He is a shepherd in our neighborhood and one meets him, literally, everywhere. He roams in and out of the small lanes and pockets that dot the area, keeping track of his animals. At night I have met him sometimes as late as nine, still searching for that one lost beast, not able to eat dinner or sleep until he has found it.
He is a tiny man – maybe a little over 4’10” – because of curvature of the spine. He walks all bent over, carrying a stick and wearing the same clothes, day in, day out. He’s been a fixture in our lives, but I have never spoken to him until recently, because I always assumed he was deaf.
Now I can’t even recall what made me move past my assumption, but one day instead of just passing him by with a smile and a friendly nod, I stopped to try out a little sign language I had learned from Nirmala and some of the other special educators.
“How are you?” I signed.
He just looked at me quizzically.
Then I made the A-OK sign, looking quizzically at HIM.
Then every day for the next few weeks whenever he saw me he would smile broadly and do the same sign back to me, often laughing at the same time.
Then one day I happened to have my camera when he was sitting resting at a building site. I motioned to ask if I could take his photo and he smiled beatifically which I took to be a yes. A few days later, I got a print made and the next time I saw him I gave it to him.
He was thrilled, and he told me so. The words were garbled and impossible to understand, but he was clearly speaking to communicate.
I asked him if he could hear and he nodded, then pointed to his mouth and made signs to indicate that the problem was there.
That night I met him after nine, he was very agitated and upset. He pointed at the moon, gestured the number three, took my wrist and pointed to my watch and made motions that seemed to be for milking a cow. Had he been searching for three hours and still hadn’t found the cow? He tried to speak as well, but I couldn’t understand him.

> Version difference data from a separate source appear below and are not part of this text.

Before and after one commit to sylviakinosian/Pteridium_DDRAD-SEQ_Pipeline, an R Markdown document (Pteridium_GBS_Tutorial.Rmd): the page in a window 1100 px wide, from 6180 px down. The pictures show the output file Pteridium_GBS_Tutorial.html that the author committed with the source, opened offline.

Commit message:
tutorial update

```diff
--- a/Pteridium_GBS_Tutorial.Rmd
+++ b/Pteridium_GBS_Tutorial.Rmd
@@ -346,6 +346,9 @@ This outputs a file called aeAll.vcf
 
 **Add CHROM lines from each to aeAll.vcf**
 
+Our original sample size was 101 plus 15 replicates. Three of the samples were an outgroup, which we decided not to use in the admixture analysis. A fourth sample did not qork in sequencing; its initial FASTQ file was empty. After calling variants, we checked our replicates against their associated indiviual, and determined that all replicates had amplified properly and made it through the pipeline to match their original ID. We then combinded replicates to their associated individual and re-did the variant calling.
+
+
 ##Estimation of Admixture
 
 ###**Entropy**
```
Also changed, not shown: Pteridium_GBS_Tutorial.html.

We parted in some frustration, but mixed, on my part, with elation and chagrin. It’s exciting to think about getting to know this man who definitely has a lot to say, but dismaying to think of how many years I have been excluding him from my life and my world.
I’ve got a long way to go.